What we see of their attitudes and the perceptions from others is an essential element of the film, but it’s important to notice the differences in their behaviour when they are isolated in the ravaged suburbs and their philosophy in the (apparently) more civilised surroundings of inner Paris. They feel threatened in the suburbs, but their frustrations remain elevated as they change location. We witness Vinz’ ambitions of destruction after the savageness of the riots has gotten to him as he is seen imagining shooting a police officer in explosive style and we observe a more physical interrogation of the boys in the latter sequence of the film, both of which truly bring home the film’s substantial focus on themes regarding the weight of power and the capability for Vinz and his friends to control it.

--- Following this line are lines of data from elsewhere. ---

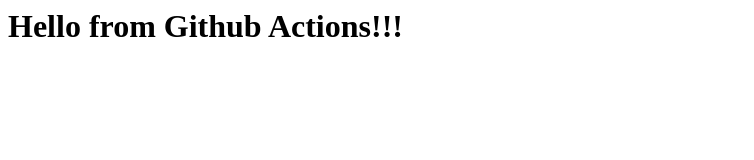
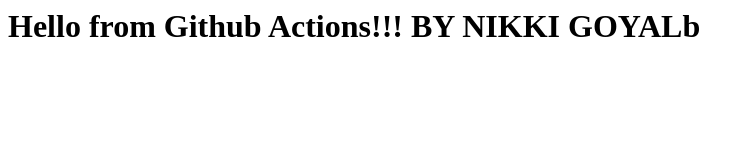
Before and after one commit to devops-nikki/CI-CD-static, a plain HTML site: page index.html in a window 1280 px wide. Shown: the whole page, without its empty margins (0-754 px from the left). Drawn offline with Linux system fonts and the light colour scheme.

Commit message:
Update index.html

```diff
--- a/index.html
+++ b/index.html
@@ -1 +1,6 @@
-<h1>Hello from Github Actions!!!</h1>
+<title>my github site</title>
+
+<h1>
+  <b>Hello from Github Actions!!!
+      BY NIKKI GOYAL</b>b
+</h1>
```
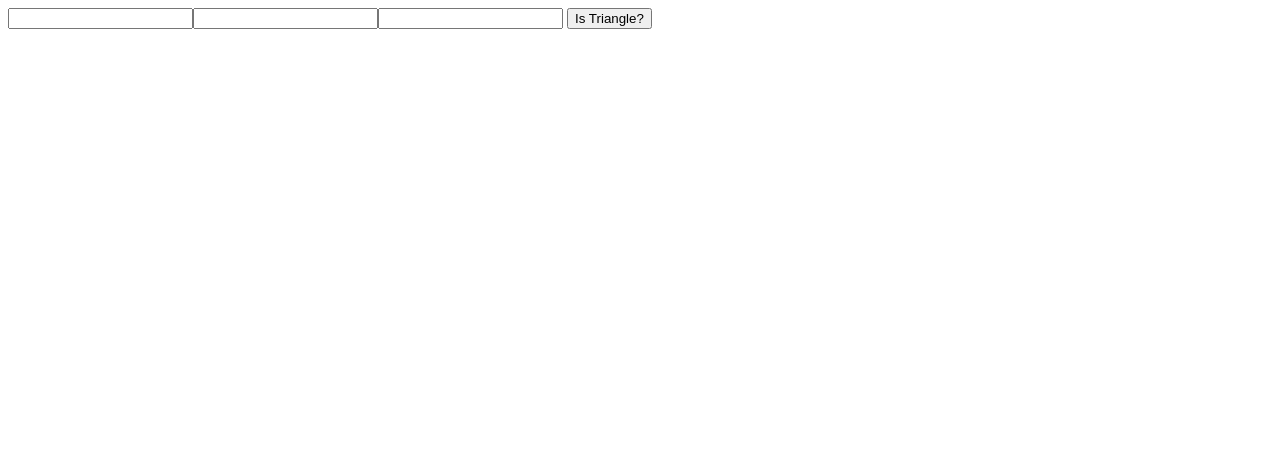
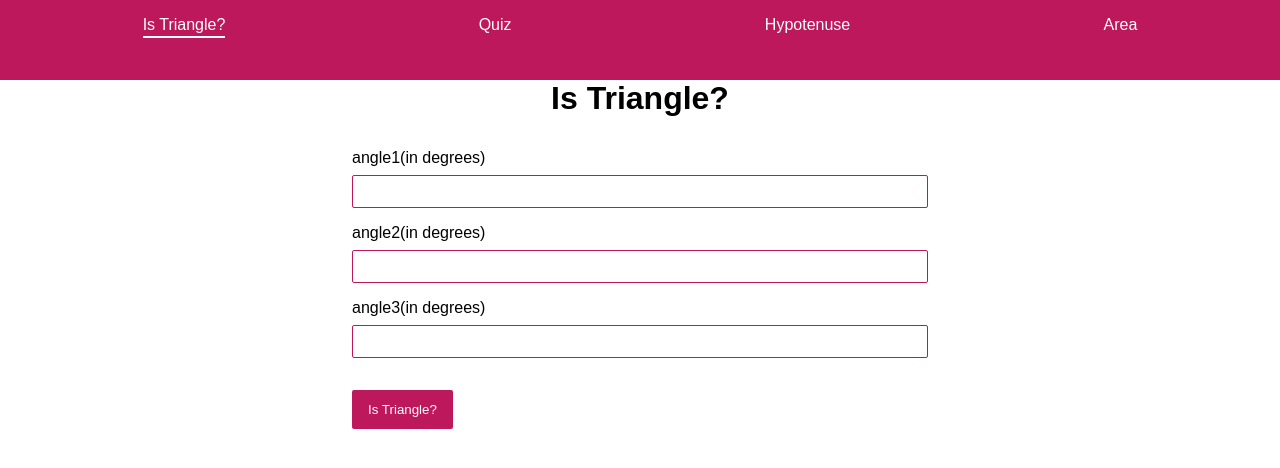
Before and after one commit to rishmi5h/mark12, a plain HTML site: page index.html in a window 1280 px wide. Drawn offline with Linux system fonts and the light colour scheme; a web font is replaced by a local one.

Commit message:
done:istriangle and started rest 3

```diff
--- a/index.html
+++ b/index.html
@@ -4,16 +4,50 @@
     <meta charset="UTF-8" />
     <meta http-equiv="X-UA-Compatible" content="IE=edge" />
     <meta name="viewport" content="width=device-width, initial-scale=1.0" />
+    <link rel="stylesheet" href="styles.css" />
     <title>Is Triangle?</title>
   </head>
 
   <body>
-    <input type="number" class="input" /><input
-      type="number"
-      class="input"
-    /><input type="number" class="input" />
-    <button class="is-triangle">Is Triangle?</button>
-    <h1 class="output"></h1>
+    <header>
+      <nav>
+        <ul>
+          <li>
+            <a href="index.html" class="link-active">Is Triangle?</a>
+          </li>
+          <li>
+            <a href="quiz.html">Quiz</a>
+          </li>
+          <li><a href="hypotenuse.html">Hypotenuse</a></li>
+          <li><a href="area.html">Area</a></li>
+        </ul>
+      </nav>
+    </header>
+
+    <h1 class="heading">Is Triangle?</h1>
+    <div class="column">
+      <div class="input-container">
+        <label for="angle1"
+          >angle1(in degrees)
+          <input type="number" class="input" id="angle1" />
+        </label>
+      </div>
+      <div class="input-container">
+        <label for="angle2"
+          >angle2(in degrees)
+          <input type="number" class="input" id="angle2" />
+        </label>
+      </div>
+      <div class="input-container">
+        <label for="angle3"
+          >angle3(in degrees)
+          <input type="number" class="input" id="angle3" />
+        </label>
+      </div>
+      <button class="is-triangle">Is Triangle?</button>
+      <h1 class="output primary-color-text"></h1>
+    </div>
+
     <script src="scripts.js"></script>
   </body>
 </html>
--- a/styles.css
+++ b/styles.css
@@ -0,0 +1,74 @@
+@import url('https://fonts.googleapis.com/css2?family=Laila&display=swap');
+
+* {
+    box-sizing: border-box;
+    font-family: 'Laila', sans-serif;
+    margin: 0;
+    padding: 0;
+}
+
+:root {
+    --primary-color: #BE185D;
+}
+
+.primary-color-text{
+    color: var(--primary-color);
+}
+nav {
+    height: 10vh;
+
+    padding: 1rem;
+    background: var(--primary-color);
+    color: white;
+}
+
+ul {
+    list-style: none;
+    display: flex;
+    flex-direction: row;
+    justify-content: space-around;
+}
+
+a {
+    color: white;
+    text-decoration: none;
+}
+
+.link-active {
+    border-bottom: 2px solid;
+    padding-bottom: 3px;
+
+}
+
+.heading, .output{
+    text-align: center;
+}
+
+input {
+    border: var(--primary-color) 1px solid;
+    border-radius: 2px;
+    margin-top: 0.5rem;
+    width:100%;
+    padding: 0.5rem;
+}
+
+button {
+
+    background: var(--primary-color);
+    color: white;
+    border: none;
+    border-radius: 2px;
+    margin: 1rem;
+    /* width: 7rem; */
+    padding: 0.75rem 1rem;
+}
+
+.column {
+    width: 50%;
+    margin: auto;
+    padding: 1rem;
+}
+
+.input-container{
+    margin: 1rem;
+}
```
Also changed, not shown: area.html (added, +26 -0 lines), hypotenuse.html (added, +26 -0 lines), quiz.html (added, +26 -0 lines).
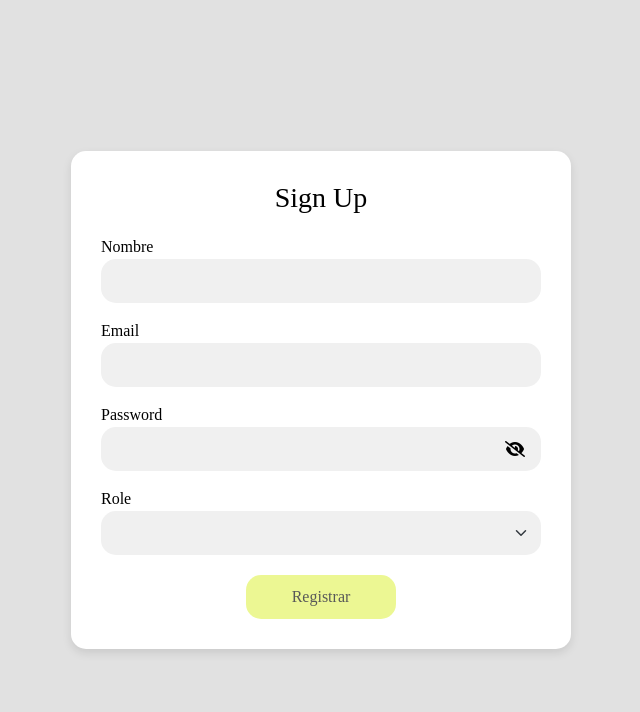
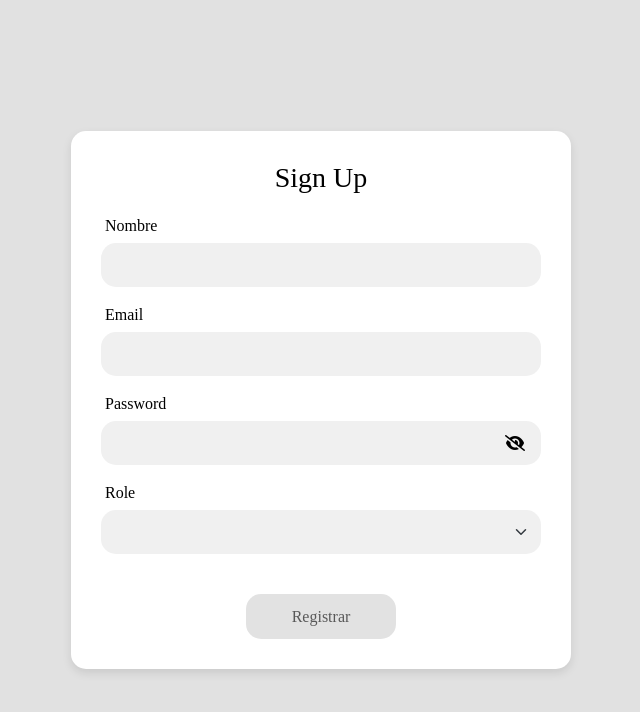
Before and after one commit to FranOrteg/DocAI, an Angular app in the folder client/: page /register in a window 1280 px wide. Shown: the top 712 px of the page, without its empty margins (319-959 px from the left). Built offline with nearby package versions, Linux system fonts and the light colour scheme.

Commit message:
Register Finished

```diff
--- a/client/src/app/components/register/register.component.css
+++ b/client/src/app/components/register/register.component.css
@@ -25,6 +25,12 @@
   margin-bottom: 20px;
 }
 
+label{
+  margin-bottom: 5px;
+  font-size: 16px;
+  padding-left: 4px;
+}
+
 form {
   width: 100%;
 }
@@ -46,7 +52,6 @@ form {
   width: 100%;
 }
 
-/* Ojo de contraseña */
 .password-container {
   position: relative;
   width: 100%;
@@ -71,17 +76,22 @@ form {
 .boton {
   display: flex;
   justify-content: center;
-  margin-top: 20px;
+  margin-top: 40px;
 }
 
 .btn {
-  background-color: #e2f45a;
+  background-color: lightgray;
   border: none;
   color: black;
   width: 150px;
+  height: 45px;
   padding: 10px;
   border-radius: 15px;
-  cursor: pointer;
+}
+
+.btn:hover {
+    background-color: rgb(200, 200, 200);
+    width: 152px;
 }
 
 /* Errores */
```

Their existence is monitored and degraded throughout La Haine, but the marginalization displayed in this particular sequence is essential to understanding the authority held over them. We witness them minding their own business and keeping to themselves before they feel intimidated by the television crew. This forces them to act out of character and rupture their public appearance, enabling all the stereotypical views to appear true to see for all those around. It’s essential to the film’s impressionistic approach of handling the themes of identity and overbearing power, relating to the fact they are vulnerable and powerless to change their image on the news even despite their motivation to avoid and break away from it.
Even outside of this sequence the intimidating presence and lack of power is displayed by another friend of the boys. They enter his cluttered apartment which is surrounded by the mise-en-scene of boxes and frantic, unorganised mess. They discover him distressed and frustrated by the riots. He is fatigued and can’t get to work as his car has been set on fire and destroyed – this is shown by a shot we see of the characters looking out of the window at the charcoaled vehicle with youths continuously kicking it – and through his emotions he realises he’s powerless to do anything about it. The relatively lazy approach by the police is to border the proximity surrounding it, but the lack of tape and the easiness at which several youths manage to break through and destroy the vehicle even further only solidifies the powerless positions of Vinz and his friends even further and their inability to break away from the tragedies of the riots and the subsequent breakdown of control in the underprivileged suburbs of Paris.
However, there are other elements to be noted in the apartment such as the placement of the Bob Marley poster which displays a connotation reflecting the man’s hope for freedom and individual control over power – something which Marley became iconic for in his 70’s heyday – but most prominent in the sequence is the t-shirt he is wearing with the provocative words “Elvis Shot JFK”. Both of these examples, if anything, are proof of the film’s prevalent message regarding the control of power and how it is represented in the declining suburbs of Vinz’ Paris.
As the film progresses and we see their dissatisfaction with the aforementioned treatment from authoritative figures grow the breakdown of the characters becomes more evident. They are finished with the disrespect and persecution – both physically and verbally – pointed their way, which leads to the film’s inevitable conclusion and their expected fall under the ruling of the controlled Paris they live in. Ultimately La Haine’s depiction of power and control is sophistically orchestrated, leading its focal characters into an underworld of society’s own doing. The power has a firm grasp on them and they cannot escape, they are vulnerable and susceptible to the jurisdiction reigning over Paris.